“DSN=NewSalesData”
Data Store Upgrades
91
(Verify that NewSalesData is operational.)
5.
rm -r /tmp/dump
6.
ttDestroy /old/SalesData/sales
7.
Remove the DSN definition for the SalesData data store.
Note: You must reconfigure replication.
Moving to a different machine
Note: Before moving a replicated data store to another machine, you
should be experienced with TimesTen replication. We highly advise
calling TimesTen customer support for help with this procedure.
You can also use the ttBackup and ttRestore utilities to move a data
store between two machines that have the same CPU architecture and
are running the same operating system.
To copy a data store from one system to another with the same CPU
architecture and operating system:
1.
Back up the data store on the original system using ttBackup.

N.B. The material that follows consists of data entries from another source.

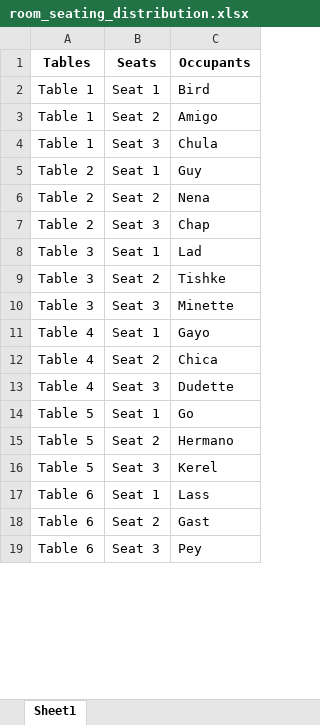
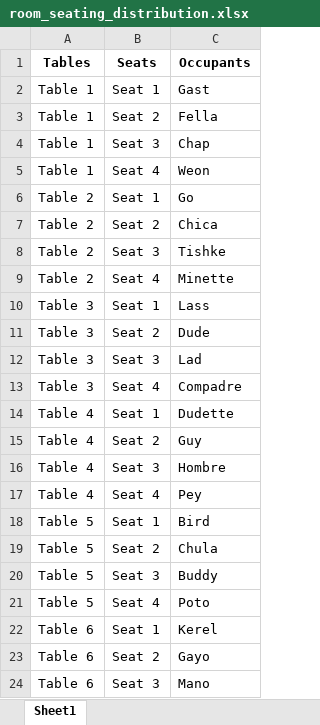
Before and after one commit to Huraqan/openspace-organizer, an Excel workbook: room_seating_distribution.xlsx, sheet Sheet1, drawn as a sheet; only a part is shown; values as stored, in another font and other column widths than the file's, no borders; removed rows and columns are numbered as before the commit, all else as after; the diff covers the shown part only; the diff names each change by its address in the sheet, - before the commit and + after, or states it on an @@ line.

```diff
--- a/room_seating_distribution.xlsx (sheet Sheet1)
+++ b/room_seating_distribution.xlsx (sheet Sheet1)
-C2 (Occupants): Bird
+C2 (Occupants): Gast
-C3 (Occupants): Amigo
+C3 (Occupants): Fella
-row 4: Table 1 | Seat 3 | Chula
-row 5: Table 2 | Seat 1 | Guy
-row 6: Table 2 | Seat 2 | Nena
-A4 (Tables): Table 2
+A4 (Tables): Table 1
+row 5: Table 1 | Seat 4 | Weon
-A6 (Tables): Table 3
+A6 (Tables): Table 2
-C6 (Occupants): Lad
+C6 (Occupants): Go
+row 7: Table 2 | Seat 2 | Chica
-A8:A9 (Tables): Table 3
+A8:A9 (Tables): Table 2
-B8 (Seats): Seat 2
+B8 (Seats): Seat 3
-B9 (Seats): Seat 3
+B9 (Seats): Seat 4
-A10:A11 (Tables): Table 4
+A10:A11 (Tables): Table 3
-C10 (Occupants): Gayo
+C10 (Occupants): Lass
-C11 (Occupants): Chica
+C11 (Occupants): Dude
+row 12: Table 3 | Seat 3 | Lad
+row 13: Table 3 | Seat 4 | Compadre
-B14 (Seats): Seat 3
+B14 (Seats): Seat 1
+row 15: Table 4 | Seat 2 | Guy
+row 16: Table 4 | Seat 3 | Hombre
+row 17: Table 4 | Seat 4 | Pey
-C18 (Occupants): Go
+C18 (Occupants): Bird
-C19 (Occupants): Hermano
+C19 (Occupants): Chula
+row 20: Table 5 | Seat 3 | Buddy
+row 21: Table 5 | Seat 4 | Poto
-A22 (Tables): Table 5
+A22 (Tables): Table 6
-B22 (Seats): Seat 3
+B22 (Seats): Seat 1
-row 17: Table 6 | Seat 1 | Lass
-C23 (Occupants): Gast
+C23 (Occupants): Gayo
-C24 (Occupants): Pey
+C24 (Occupants): Mano
```
Also changed, not shown: 2 removed rows and 2 edited cells elsewhere in this sheet, 4 other files.
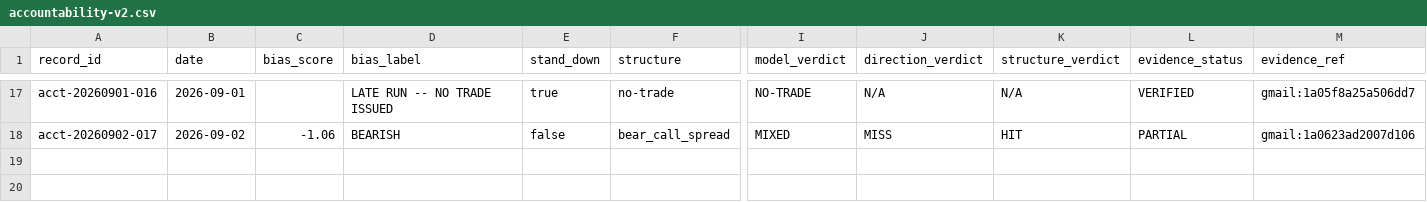
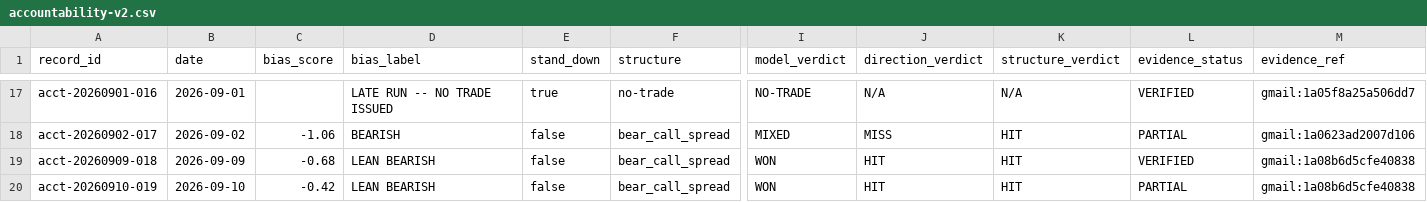
Before and after one commit to MalikAI-786/MalikAI-786-spx, a CSV file: ledger/accountability-v2.csv, drawn as a sheet; only a part is shown, gaps mark what is left out; rows hold the shown columns only; the diff names each change by its address in the sheet, - before the commit and + after, or states it on an @@ line.

```diff
--- a/ledger/accountability-v2.csv
+++ b/ledger/accountability-v2.csv
+row 19: acct-20260909-018 | 2026-09-09 | -0.68 | LEAN BEARISH | false | bear_call_spread | WON | HIT | HIT | VERIFIED | gmail:1a08b6d5cfe40838
+row 20: acct-20260910-019 | 2026-09-10 | -0.42 | LEAN BEARISH | false | bear_call_spread | WON | HIT | HIT | PARTIAL | gmail:1a08b6d5cfe40838
```
Also changed, not shown: 2 other files.
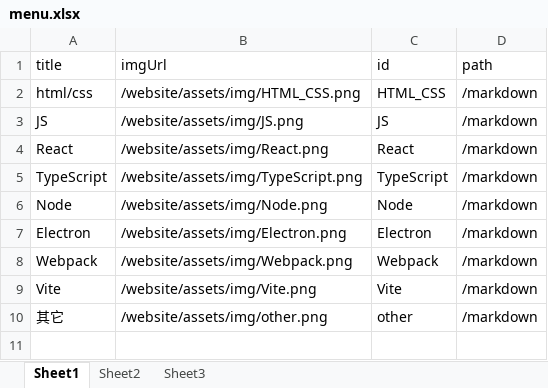
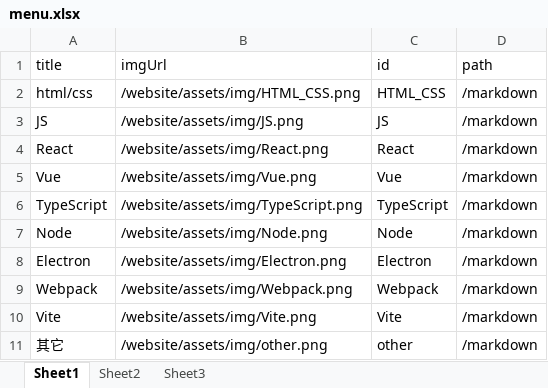
Before and after one commit to liRemons/FEQ, an Excel workbook: summarize/website/data/menu.xlsx, sheet Sheet1, drawn as a sheet; values as stored, in another font and other column widths than the file's, no borders; the diff names each change by its address in the sheet, - before the commit and + after, or states it on an @@ line.

Commit message:
udpate xslx

```diff
--- a/summarize/website/data/menu.xlsx (sheet Sheet1)
+++ b/summarize/website/data/menu.xlsx (sheet Sheet1)
+row 5: Vue | /website/assets/img/Vue.png | Vue | /markdown
```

2.
Move the backup to the new system.
3.
Reconfigure the replication scheme on any replicated data stores to
identify the new host machine. (See TimesTen to TimesTen Replication

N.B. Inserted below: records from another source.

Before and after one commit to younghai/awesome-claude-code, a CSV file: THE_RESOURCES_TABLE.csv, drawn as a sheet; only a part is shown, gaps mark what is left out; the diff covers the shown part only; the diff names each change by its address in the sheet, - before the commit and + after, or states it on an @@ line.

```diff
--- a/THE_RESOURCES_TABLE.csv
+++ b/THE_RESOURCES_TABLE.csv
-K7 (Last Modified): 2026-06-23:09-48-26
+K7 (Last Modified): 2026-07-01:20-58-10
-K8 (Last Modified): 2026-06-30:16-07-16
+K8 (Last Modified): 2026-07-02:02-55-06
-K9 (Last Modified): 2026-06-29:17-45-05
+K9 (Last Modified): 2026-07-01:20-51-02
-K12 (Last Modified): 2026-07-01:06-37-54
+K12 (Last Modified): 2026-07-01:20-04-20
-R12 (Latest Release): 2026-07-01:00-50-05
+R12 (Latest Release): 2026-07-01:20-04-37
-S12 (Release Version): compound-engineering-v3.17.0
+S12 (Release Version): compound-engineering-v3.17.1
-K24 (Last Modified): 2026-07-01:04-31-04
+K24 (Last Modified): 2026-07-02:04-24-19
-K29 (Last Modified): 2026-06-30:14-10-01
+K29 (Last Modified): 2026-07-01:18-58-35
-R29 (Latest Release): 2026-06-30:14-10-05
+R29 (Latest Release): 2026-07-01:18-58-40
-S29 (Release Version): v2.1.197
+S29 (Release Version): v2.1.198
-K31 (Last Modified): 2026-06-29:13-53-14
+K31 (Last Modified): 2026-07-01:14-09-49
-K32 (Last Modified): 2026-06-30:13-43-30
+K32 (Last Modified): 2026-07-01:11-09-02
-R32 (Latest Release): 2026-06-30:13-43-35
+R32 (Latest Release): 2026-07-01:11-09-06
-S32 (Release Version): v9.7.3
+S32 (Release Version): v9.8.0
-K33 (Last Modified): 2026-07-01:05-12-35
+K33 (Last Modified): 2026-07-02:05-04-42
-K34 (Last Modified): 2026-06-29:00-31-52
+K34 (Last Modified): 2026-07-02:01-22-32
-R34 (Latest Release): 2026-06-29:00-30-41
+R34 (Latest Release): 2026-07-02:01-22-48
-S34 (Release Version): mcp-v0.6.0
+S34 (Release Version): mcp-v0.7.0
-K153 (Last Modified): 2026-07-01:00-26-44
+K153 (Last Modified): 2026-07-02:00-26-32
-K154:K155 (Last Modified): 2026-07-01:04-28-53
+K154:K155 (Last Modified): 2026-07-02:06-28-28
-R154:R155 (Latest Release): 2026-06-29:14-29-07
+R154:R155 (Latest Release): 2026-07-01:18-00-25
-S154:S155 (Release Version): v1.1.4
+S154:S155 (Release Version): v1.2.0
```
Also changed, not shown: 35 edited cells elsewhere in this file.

Guide for details on how to specify a host in a replication scheme.)
4.
Restore the backup using ttRestore.
For example, to move a data store from /ds/SalesData with data store
name Sales Data on system alpha to /data/SalesView with data store
name Sales View on system beta, use the following commands. This
example uses the -o flag of ttBackup to use standard output for the
backup. Using the -o flag, the backup is stored in a single file, which is
easily copied over the network to the other system. Once you have
copied the data store to the other system, you need to create a data
source name for convenient access to the new data store copy.
92 Oracle TimesTen In-Memory Database Installation and Configuration Guide
On system alpha
1.
ttBackup -o “DSN = Sales Data”
>
/tmp/salesbackup
2.
ftp /tmp/salesbackup to system
beta as /tmp/salesbackup
Note: Use the ftp command in binary
On system beta
mode.
3.
ttRestore -i
“DSN = Sales View” <
/tmp/salesbackup
4.
rm /tmp/salesbackup
5.
rm /tmp/salesbackup
Reducing data store size
Once a data store has been defined with a particular size, it cannot be
loaded at a smaller size, even if tables or rows are deleted. A copy of the
data store made with ttBackup also has the data store size embedded in
it.
To reduce the allocated size of a data store, save a copy with the
ttMigrate utility with the -noRepUpgrade option, then recreate the data
store with a smaller size and restore the data.
Here are the steps that are needed:
1.
Backup the old data store with ttMigrate -noRepUpgrade.
2.
Create a new data source name definition for the new copy of the data
store with a smaller size specification.
3.
Restore the backup with ttMigrate -noRepUpgrade.
Note: Step 2 requires a new copy of the data store. To recreate the data
store in place of the original, larger data store, destroy the original data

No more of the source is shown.